White nationalist activist and “journalist” Faith Goldy was banned from the crowd-funding platform Patreon last week because of her zealous recital of the world’s most famous white supremacist slogan on a podcast last year, an action she is now defending.
Goldy posted an email she received from Patreon on May 22 that informed her that her account would be removed from the site for violations of its community guidelines on hate speech. She since moved her fundraising efforts to Freestartr, a crowd-funding site built by alt-right activist Chuck Johnson and used almost exclusively by far-right media figures. In a video uploaded this weekend, Goldy expressed her outrage.
“What on Earth did little old me say that could ever qualify as hate speech?” Goldy sarcastically asked, before reading from a part of the email from Patreon that mentioned her recital of the world-famous white supremacist “14 Words” slogan: “We must secure the existence of our people and a future for white children.”

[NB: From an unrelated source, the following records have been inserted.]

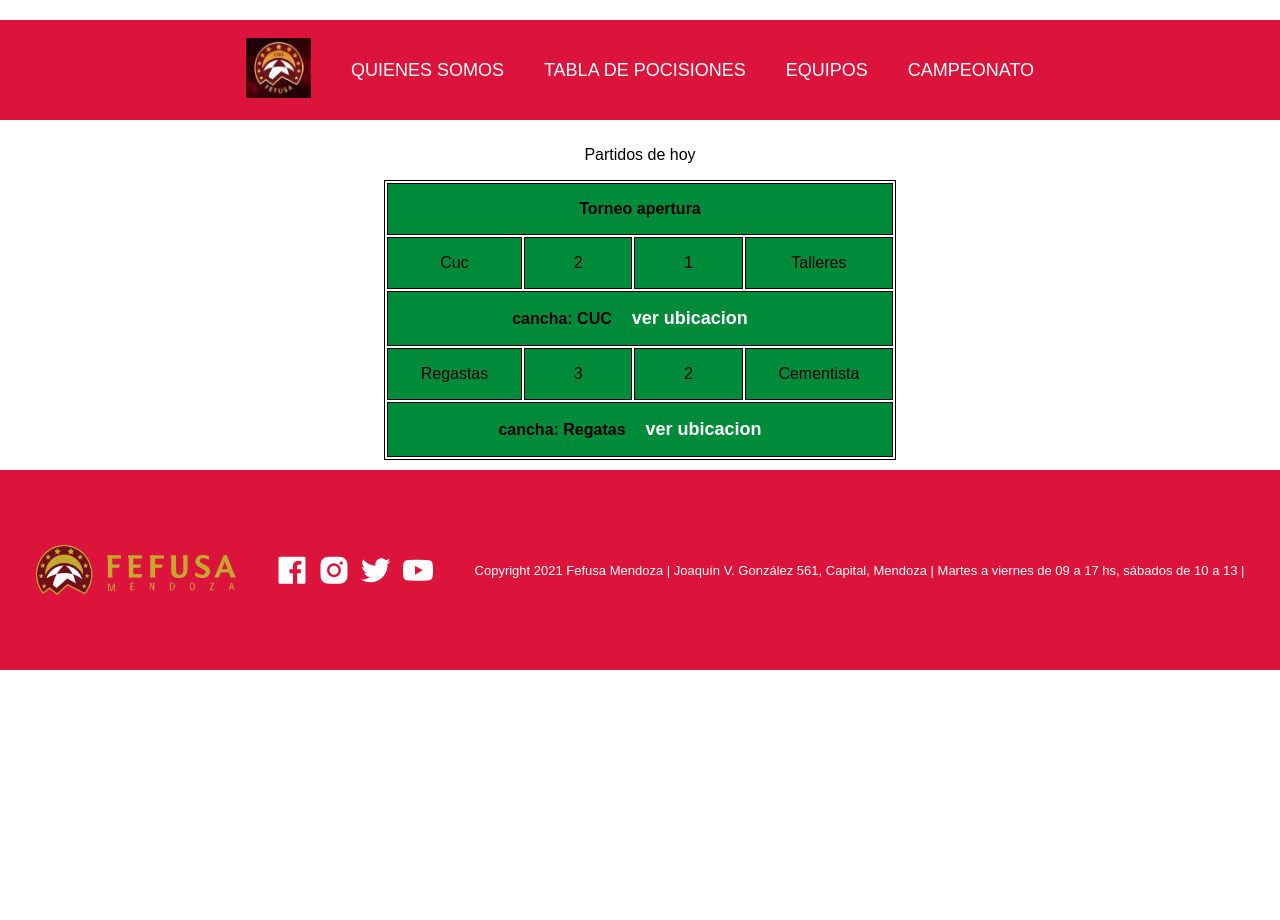
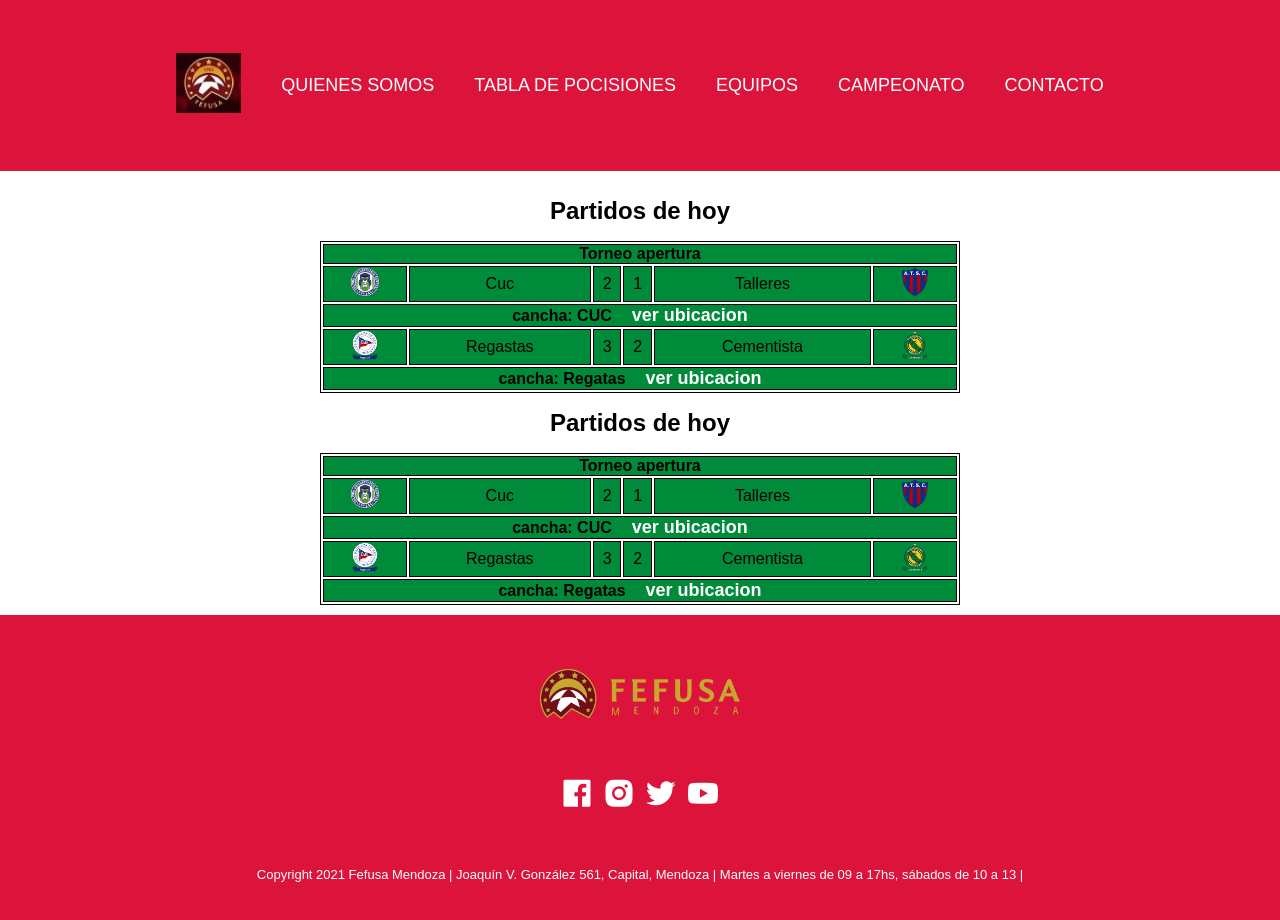
Before and after one commit to NicolasVentu/proyecto_codo_a_codo, a plain HTML site: page home.html in a window 1280 px wide. Before the commit the page ends 820 px from the top, so only its background shows below. Drawn offline with nearby package versions, Linux system fonts and the light colour scheme.

Commit message:
cambios 1

```diff
--- a/home.html
+++ b/home.html
@@ -18,33 +18,70 @@
             <a href="tabla_de_pocisiones .html">TABLA DE POCISIONES</a>
             <a href="equipos.html">EQUIPOS</a>
             <a href="campeonato.html">CAMPEONATO</a>
+            <a href="campeonato.html">CONTACTO</a>
         </div>
         <div class="contenido">
 
             <table>
-                <caption>Partidos de hoy</caption>
+                <caption>
+                    <h2>Partidos de hoy</h2>
+                </caption>
                 <tr>
-                    <th colspan="4">Torneo apertura</th>
+                    <th colspan="6">Torneo apertura</th>
                 </tr>
                 <tr>
+                    <td><img src="C.U.C.png" width="30" height="30" alt="imagen" id="cuc"></td>
                     <td>Cuc</td>
                     <td>2</td>
                     <td>1</td>
                     <td>Talleres</td>
+                    <td><img src="talleres.png" width="30" height="30" alt="imagen" id="regatas"></td>
                 </tr>
-                <th colspan="4">cancha: CUC<a href="https://maps.app.goo.gl/J2ggs2pcDeAK1MAU9" target="_blank">ver ubicacion</a></th>
+                <th colspan="6">cancha: CUC<a href="https://maps.app.goo.gl/J2ggs2pcDeAK1MAU9" target="_blank">ver
+                        ubicacion</a></th>
                 <tr>
+                    <td><img src="regatas.png" width="30" height="30" alt="imagen" id="regatas"></td>
                     <td>Regastas</td>
                     <td>3</td>
                     <td>2</td>
                     <td>Cementista</td>
+                    <td><img src="CEMENTISTA B.png" width="30" height="30" alt="imagen" id="regatas"></td>
                 </tr>
-                <th colspan="4">cancha: Regatas<a href=https://maps.app.goo.gl/GTEEHVrRydwo5LPq9 target="_blank">ver ubicacion</a></th>
+                <th colspan="6">cancha: Regatas<a href=https://maps.app.goo.gl/GTEEHVrRydwo5LPq9 target="_blank">ver
+                        ubicacion</a></th>
+            </table>
+            <table>
+                <caption>
+                    <h2>Partidos de hoy</h2>
+                </caption>
+                <tr>
+                    <th colspan="6">Torneo apertura</th>
+                </tr>
+                <tr>
+                    <td><img src="C.U.C.png" width="30" height="30" alt="imagen" id="cuc"></td>
+                    <td>Cuc</td>
+                    <td>2</td>
+                    <td>1</td>
+                    <td>Talleres</td>
+                    <td><img src="talleres.png" width="30" height="30" alt="imagen" id="regatas"></td>
+                </tr>
+                <th colspan="6">cancha: CUC<a href="https://maps.app.goo.gl/J2ggs2pcDeAK1MAU9" target="_blank">ver
+                        ubicacion</a></th>
+                <tr>
+                    <td><img src="regatas.png" width="30" height="30" alt="imagen" id="regatas"></td>
+                    <td>Regastas</td>
+                    <td>3</td>
+                    <td>2</td>
+                    <td>Cementista</td>
+                    <td><img src="CEMENTISTA B.png" width="30" height="30" alt="imagen" id="regatas"></td>
+                </tr>
+                <th colspan="6">cancha: Regatas<a href=https://maps.app.goo.gl/GTEEHVrRydwo5LPq9 target="_blank">ver
+                        ubicacion</a></th>
             </table>
         </div>
 
         <div class="footer">
-            <img src="logoFefusaNegro.png" width="200" height="50" alt="imagen" id="fefusa">
+            <img class="fefusa" src="logoFefusaNegro.png" width="200" height="50" alt="imagen" id="fefusa">
             <div class="botones">
                 <a href="https://www.facebook.com/fefusamendoza/?locale=es_LA" target="_blank"><i
                         class='bx bxl-facebook-square bx-md'></i></a>
@@ -54,11 +91,9 @@
                 <a href="https://www.youtube.com/@FEFUSATV/featured" target="_blank"><i
                         class='bx bxl-youtube bx-md'></i></a>
             </div>
-            <div class="copy">
-                <p>Copyright 2021 Fefusa Mendoza | Joaquín V. González 561, Capital, Mendoza | Martes a viernes de 09 a
-                    17
-                    hs, sábados de 10 a 13 |</p>
-            </div>
+            <p>Copyright 2021 Fefusa Mendoza | Joaquín V. González 561, Capital, Mendoza | Martes a viernes de 09 a
+                17hs, sábados de 10 a 13 |</p>
+
         </div>
     </div>
 
--- a/main.css
+++ b/main.css
@@ -3,7 +3,7 @@
   padding: 0;
   box-sizing: border-box;
 }
-html{
+html {
   height: 100%;
 }
 
@@ -16,26 +16,29 @@ body {
 .contenedor {
   display: grid;
   grid-gap: 10px;
-  margin: 20px auto;
+  /*margin: 20px auto;*/
+  grid-template-rows: 20% auto 20rem;
   grid-template-areas:
-    "header"
-    "contenido"
-    " footer"
+    "header header header"
+    "contenido contenido contenido"
+    " footer footer footer";
 }
-
 
 .contenido {
   grid-area: contenido;
   display: flex;
   flex-wrap: wrap;
   justify-content: center;
+ flex-direction: column;
+ align-items: center;
 }
+
 .header {
   grid-area: header;
   display: flex;
   flex-wrap: wrap;
-  justify-content:center;
-  align-items:center;
+  justify-content: center;
+  align-items: center;
   background-color: crimson;
 }
 
@@ -50,44 +53,64 @@ a {
   grid-area: footer;
   display: flex;
   flex-wrap: wrap;
+  flex-direction: column;
   justify-content: space-evenly;
   align-content: space-around;
   align-items: center;
   background-color: crimson;
   color: white;
   font-size: small;
+
 }
 
 .botones {
   display: flex;
   justify-content: center;
+  justify-self: center;
 }
 .botones a {
   padding: 3px 3px 0;
 }
 
 table {
-  width: 40%;
+  width: 50%;
   border: 1px solid #000;
 }
-th, td {
+th,
+td {
   background-color: rgb(0, 139, 58);
-  width: 15%;
-  max-height: 15%;
+  max-width: 10%;
   text-align: center;
-  vertical-align: top;
+  vertical-align: middle;
   border: 1px solid #000;
   border-collapse: collapse;
   padding: 1rem;
   caption-side: bottom;
+  padding: 0%;
+}
+.img {
+  padding: 0%;
 }
 
 caption {
   padding: 1rem;
 }
 
+@media (max-width: 480px) {
+  .contenedor {
+    flex-direction: column;
+    flex-basis: 100%;
+  }
+}
 
-@media(min-width:600px) {
+@media (max-width: 960px) {
+  .contenedor {
+    flex-direction: column;
+    flex-basis: 100%;
+  }
+}
+
+/* @media(max-width:600px) {
 .contenedor{
  grid-template-columns: 200px auto;
  grid-template-rows: 100px auto 200px;
@@ -97,13 +120,15 @@ caption {
 "footer footer";
 }
 }
-@media(min-width:900px) {
+
+
+@media(max-width:900px) {
   .contenedor{
-   /* grid-template-columns: 200px auto;
-   grid-template-rows: 100px auto 200px; */
+  grid-template-columns: 200px auto;
+   grid-template-rows: 100px auto 200px;
    grid-template-areas:
-   "header header header" 100px
-  "contenido contenido contenido"200px
-  "footer footer footer" 100px/200px auto;
+   "header header header"
+  "contenido contenido contenido"
+  "footer footer footer"
   }
-  }
+  } */
```
Also changed, not shown: C.U.C.png (added), CEMENTISTA B.png (added), regatas.png (added), talleres.png (added).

Last year, Right Wing Watch wrote about Goldy’s appearance on a podcast hosted by European alt-right activist Colin Robertson, who is known online as “Millennial Woes,” during which she pronounced the “14 Words.” Despite this, Goldy has still managed to book appearances with high-profile right-wing media outlets such as Infowars.
“We do not support exclusionary ideologies,” Goldy read from Patreon’s email to her.
“If you ask me, banning me is kind of an exclusionary ideology, and as for the 14 Words? Nothing about them is exclusionary whatsoever,” Goldy said. “It doesn’t say that we support one group but not the other, they all have to go.”
“When Patreon said that I ‘recently’ said the 14 Words on a podcast that, friends, was a lie. I actually did so way back in December of 2017. I was appearing as a guest on a YouTube channel hosted by one Millennial Woes, where I was encouraged to say the 14 Words, something that I did without hesitation specifically because I wanted to articulate, as I did in the video, that these words in and of themselves are not hate speech,” Goldy said. “This is a simple statement of survival.”
She then proceeded to roll a compilation of footage of her soliciting signatures on a petition she made that replaced “white children” in the “14 Words” with “aboriginal children” to make her point.
“The truth of the matter is, what I said is not hate speech,” Goldy concluded. “And if it is, it’s only because people have a problem with white people saying that about themselves, and that makes them the bigots.”